(Problem to work on):
Which lines in the entries below contain the string "import"? Show each of them in full.

[Task material — start]

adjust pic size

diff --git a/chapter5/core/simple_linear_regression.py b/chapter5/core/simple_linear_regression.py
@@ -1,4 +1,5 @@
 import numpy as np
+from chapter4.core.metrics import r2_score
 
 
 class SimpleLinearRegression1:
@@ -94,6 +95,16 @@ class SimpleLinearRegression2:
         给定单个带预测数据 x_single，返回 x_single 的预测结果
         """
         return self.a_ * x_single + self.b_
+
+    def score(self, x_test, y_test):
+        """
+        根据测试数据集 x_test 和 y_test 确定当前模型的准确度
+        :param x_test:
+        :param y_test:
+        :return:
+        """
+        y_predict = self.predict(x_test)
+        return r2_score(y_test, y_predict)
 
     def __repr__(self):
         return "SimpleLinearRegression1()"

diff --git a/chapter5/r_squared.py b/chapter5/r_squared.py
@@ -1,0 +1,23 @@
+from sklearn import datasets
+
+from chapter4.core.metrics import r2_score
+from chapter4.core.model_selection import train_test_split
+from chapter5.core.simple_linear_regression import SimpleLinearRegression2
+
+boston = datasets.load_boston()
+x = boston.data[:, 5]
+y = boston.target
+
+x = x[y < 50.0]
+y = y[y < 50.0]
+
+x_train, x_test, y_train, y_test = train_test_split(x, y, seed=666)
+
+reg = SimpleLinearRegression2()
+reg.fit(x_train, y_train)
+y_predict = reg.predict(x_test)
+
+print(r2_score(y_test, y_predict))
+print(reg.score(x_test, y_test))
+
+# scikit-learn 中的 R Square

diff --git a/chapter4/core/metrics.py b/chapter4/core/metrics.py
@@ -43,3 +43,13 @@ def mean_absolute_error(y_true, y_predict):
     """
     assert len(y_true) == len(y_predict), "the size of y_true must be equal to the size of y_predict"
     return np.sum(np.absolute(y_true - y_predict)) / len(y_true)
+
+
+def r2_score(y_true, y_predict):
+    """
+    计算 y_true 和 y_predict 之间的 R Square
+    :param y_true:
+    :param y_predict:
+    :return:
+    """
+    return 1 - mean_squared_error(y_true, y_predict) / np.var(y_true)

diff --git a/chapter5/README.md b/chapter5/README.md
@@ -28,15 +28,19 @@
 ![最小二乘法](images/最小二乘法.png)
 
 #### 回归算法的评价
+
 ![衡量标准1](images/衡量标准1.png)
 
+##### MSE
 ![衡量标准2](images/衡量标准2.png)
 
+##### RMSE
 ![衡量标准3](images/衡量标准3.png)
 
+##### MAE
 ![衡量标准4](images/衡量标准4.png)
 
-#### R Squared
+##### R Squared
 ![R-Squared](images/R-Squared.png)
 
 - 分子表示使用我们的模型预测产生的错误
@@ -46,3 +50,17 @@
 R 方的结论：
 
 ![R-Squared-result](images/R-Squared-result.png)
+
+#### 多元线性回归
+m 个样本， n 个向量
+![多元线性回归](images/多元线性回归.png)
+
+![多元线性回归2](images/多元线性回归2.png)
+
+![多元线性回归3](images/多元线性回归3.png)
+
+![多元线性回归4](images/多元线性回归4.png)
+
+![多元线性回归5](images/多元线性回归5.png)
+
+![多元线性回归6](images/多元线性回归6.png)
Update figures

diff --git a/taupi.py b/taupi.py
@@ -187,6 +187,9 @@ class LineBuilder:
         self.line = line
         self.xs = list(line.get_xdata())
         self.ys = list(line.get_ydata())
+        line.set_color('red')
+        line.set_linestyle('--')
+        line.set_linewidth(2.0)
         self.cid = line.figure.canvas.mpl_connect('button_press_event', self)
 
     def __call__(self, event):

[Task material — finish]

(The completed task):
 import numpy as np
+from chapter4.core.metrics import r2_score
+from sklearn import datasets
+from chapter4.core.metrics import r2_score
+from chapter4.core.model_selection import train_test_split
+from chapter5.core.simple_linear_regression import SimpleLinearRegression2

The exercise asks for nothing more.